"We're supposed to do that," said senior forward Byron Mouton, who scored 17 points and was one of five Terps in double figures. "We've got six or seven guys back from last year, and everybody played a major role with that team."
Senior guard Juan Dixon led all scorers with 18 points. Sophomore forward Chris Wilcox recorded his second career double double with 10 points and 13 rebounds. Senior center Lonny Baxter added 10 points and nine rebounds. Junior forward Tahj Holden added 11 points.
Maryland scored a season-high 91 points by putting forth some of its best shooting of the year. The Terps converted 52.5 percent of their field-goal attempts, and converted 23 of 30 free throws.
But this rout was about defense, as the Terps took Monmouth's best shot in the first half, then smothered the Hawks.
After making 48.5 percent of its shots in the first half, Monmouth (4-4) had too many tired legs and too few bodies to overcome an inspired Maryland defense. The Hawks missed 17 of their first 19 attempts, and, already down center Keith Owens (knee), they lost backup Steve Bridgemohan to foul problems for lengthy stretches.
Monmouth made only six of 26 field-goal attempts after halftime. Forward Russ Anderson, who gave the Hawks a lift with 12 first-half points, took only two shots in the second half and did not score.
"It was good to see that we picked it up at halftime and played at our defensive level," said Maryland coach Gary Williams, whose Terps played their second game in three days. "In the first half Monmouth did a very good job. But this is a game where we had the most players, and most of the time the team with the most players wins."
The Hawks got Maryland's attention from the opening tip by making eight of their first 12 shots, partly by running with the Terps in transition, partly by spreading the floor in Princeton-like style.
That helped Monmouth take an early 7-4 lead. It also allowed the Hawks to hang around with Maryland for much of the first half.
After Holden converted a three-point play and Dixon made a three-pointer to give Maryland a 10-7 lead, the Hawks traded baskets with Maryland over the next four minutes, taking a 17-16 lead with 11:50 left when Cameron Milton converted a layup after a blown dunk by Wilcox.
Maryland, which used nine players in the game's first nine minutes, bounced back with a 7-0 run to take a 23-17 lead.
Anderson, despite a chronic hip flexor strain, slowed Maryland with his second three-pointer of the half, but the Terps bore down with a 15-6 run, as four different players scored. Guard Drew Nicholas started the run with a fast-break layup, then finished it by making two free throws to give the Terps a 38-26 lead with 3:37 left.
Anderson would not let the Terps run away. He made two three-pointers in the final minute, including a buzzer beater from the right corner that trimmed Marylands halftime lead to 46-37. Then came the knockout blow.
"Monmouth is pretty good.

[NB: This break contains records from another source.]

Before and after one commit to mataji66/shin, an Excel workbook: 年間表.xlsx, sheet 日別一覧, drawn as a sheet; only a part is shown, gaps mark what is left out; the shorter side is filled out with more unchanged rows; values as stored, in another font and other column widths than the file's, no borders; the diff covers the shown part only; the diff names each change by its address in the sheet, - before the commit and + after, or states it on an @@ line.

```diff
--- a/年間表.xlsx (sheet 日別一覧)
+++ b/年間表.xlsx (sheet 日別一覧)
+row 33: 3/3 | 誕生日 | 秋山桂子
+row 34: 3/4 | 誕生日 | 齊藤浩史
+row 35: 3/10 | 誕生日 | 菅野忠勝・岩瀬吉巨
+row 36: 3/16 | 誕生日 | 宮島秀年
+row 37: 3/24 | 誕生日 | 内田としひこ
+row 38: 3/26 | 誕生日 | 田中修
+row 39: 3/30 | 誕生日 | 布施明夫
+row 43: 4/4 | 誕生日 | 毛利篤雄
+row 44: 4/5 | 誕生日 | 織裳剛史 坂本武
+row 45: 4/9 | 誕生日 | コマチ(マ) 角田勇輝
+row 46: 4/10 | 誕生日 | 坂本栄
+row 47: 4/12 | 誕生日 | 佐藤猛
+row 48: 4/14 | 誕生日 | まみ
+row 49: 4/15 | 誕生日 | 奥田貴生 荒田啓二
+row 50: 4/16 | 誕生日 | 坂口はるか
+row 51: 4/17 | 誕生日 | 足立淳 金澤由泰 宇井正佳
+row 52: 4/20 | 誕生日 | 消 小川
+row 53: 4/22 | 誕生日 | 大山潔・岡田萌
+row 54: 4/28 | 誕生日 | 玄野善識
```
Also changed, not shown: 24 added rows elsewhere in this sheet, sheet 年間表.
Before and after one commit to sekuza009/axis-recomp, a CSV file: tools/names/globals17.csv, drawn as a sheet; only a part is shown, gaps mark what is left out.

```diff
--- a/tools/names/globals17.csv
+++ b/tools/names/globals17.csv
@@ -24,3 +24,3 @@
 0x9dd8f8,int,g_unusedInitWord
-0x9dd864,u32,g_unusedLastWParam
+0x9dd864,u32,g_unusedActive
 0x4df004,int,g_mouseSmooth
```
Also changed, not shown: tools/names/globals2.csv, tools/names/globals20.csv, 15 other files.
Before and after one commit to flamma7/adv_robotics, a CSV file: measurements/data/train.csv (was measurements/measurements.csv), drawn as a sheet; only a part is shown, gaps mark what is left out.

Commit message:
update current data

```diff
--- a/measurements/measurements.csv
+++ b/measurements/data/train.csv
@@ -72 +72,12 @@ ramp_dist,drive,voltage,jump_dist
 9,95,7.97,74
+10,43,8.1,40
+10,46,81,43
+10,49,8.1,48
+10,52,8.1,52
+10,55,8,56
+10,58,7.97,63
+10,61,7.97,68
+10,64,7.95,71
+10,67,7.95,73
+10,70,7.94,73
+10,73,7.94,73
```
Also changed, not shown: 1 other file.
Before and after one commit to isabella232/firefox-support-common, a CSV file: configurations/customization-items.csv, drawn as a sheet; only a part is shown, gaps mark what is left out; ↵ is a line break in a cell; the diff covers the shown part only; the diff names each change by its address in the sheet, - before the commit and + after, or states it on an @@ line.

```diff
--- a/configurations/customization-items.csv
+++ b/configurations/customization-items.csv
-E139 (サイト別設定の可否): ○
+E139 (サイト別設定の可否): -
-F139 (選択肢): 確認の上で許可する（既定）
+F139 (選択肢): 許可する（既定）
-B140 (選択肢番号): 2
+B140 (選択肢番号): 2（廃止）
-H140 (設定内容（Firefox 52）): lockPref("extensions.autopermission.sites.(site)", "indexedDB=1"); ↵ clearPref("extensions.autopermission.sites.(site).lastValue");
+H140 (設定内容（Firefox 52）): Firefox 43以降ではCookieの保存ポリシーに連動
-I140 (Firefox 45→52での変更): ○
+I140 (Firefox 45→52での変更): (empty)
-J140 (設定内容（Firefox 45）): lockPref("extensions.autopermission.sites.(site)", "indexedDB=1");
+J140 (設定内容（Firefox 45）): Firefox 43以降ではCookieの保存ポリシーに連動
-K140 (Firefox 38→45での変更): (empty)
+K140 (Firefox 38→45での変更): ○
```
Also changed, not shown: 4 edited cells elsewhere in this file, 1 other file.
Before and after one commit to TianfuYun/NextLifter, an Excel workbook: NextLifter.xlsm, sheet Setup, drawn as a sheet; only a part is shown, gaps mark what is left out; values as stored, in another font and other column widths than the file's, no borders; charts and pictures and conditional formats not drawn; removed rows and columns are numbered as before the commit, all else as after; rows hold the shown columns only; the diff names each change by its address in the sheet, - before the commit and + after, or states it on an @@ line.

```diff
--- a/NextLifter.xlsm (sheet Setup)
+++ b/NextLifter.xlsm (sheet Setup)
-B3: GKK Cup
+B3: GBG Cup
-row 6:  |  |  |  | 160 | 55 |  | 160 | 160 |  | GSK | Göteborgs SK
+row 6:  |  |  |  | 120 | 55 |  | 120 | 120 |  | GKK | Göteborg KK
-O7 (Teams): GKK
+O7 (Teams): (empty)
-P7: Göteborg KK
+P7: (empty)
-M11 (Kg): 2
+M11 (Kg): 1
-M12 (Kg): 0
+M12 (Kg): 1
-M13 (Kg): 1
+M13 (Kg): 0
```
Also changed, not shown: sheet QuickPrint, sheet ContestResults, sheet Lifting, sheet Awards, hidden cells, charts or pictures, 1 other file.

It's not hard to get up for the No. 2 team [in USA Today/ESPN coaches' poll] in the country," Dixon said. "Coach came in here and gave us a mouthful at halftime, and we just wanted to limit their looks [at the basket] in the second half. I think we did a good job of that."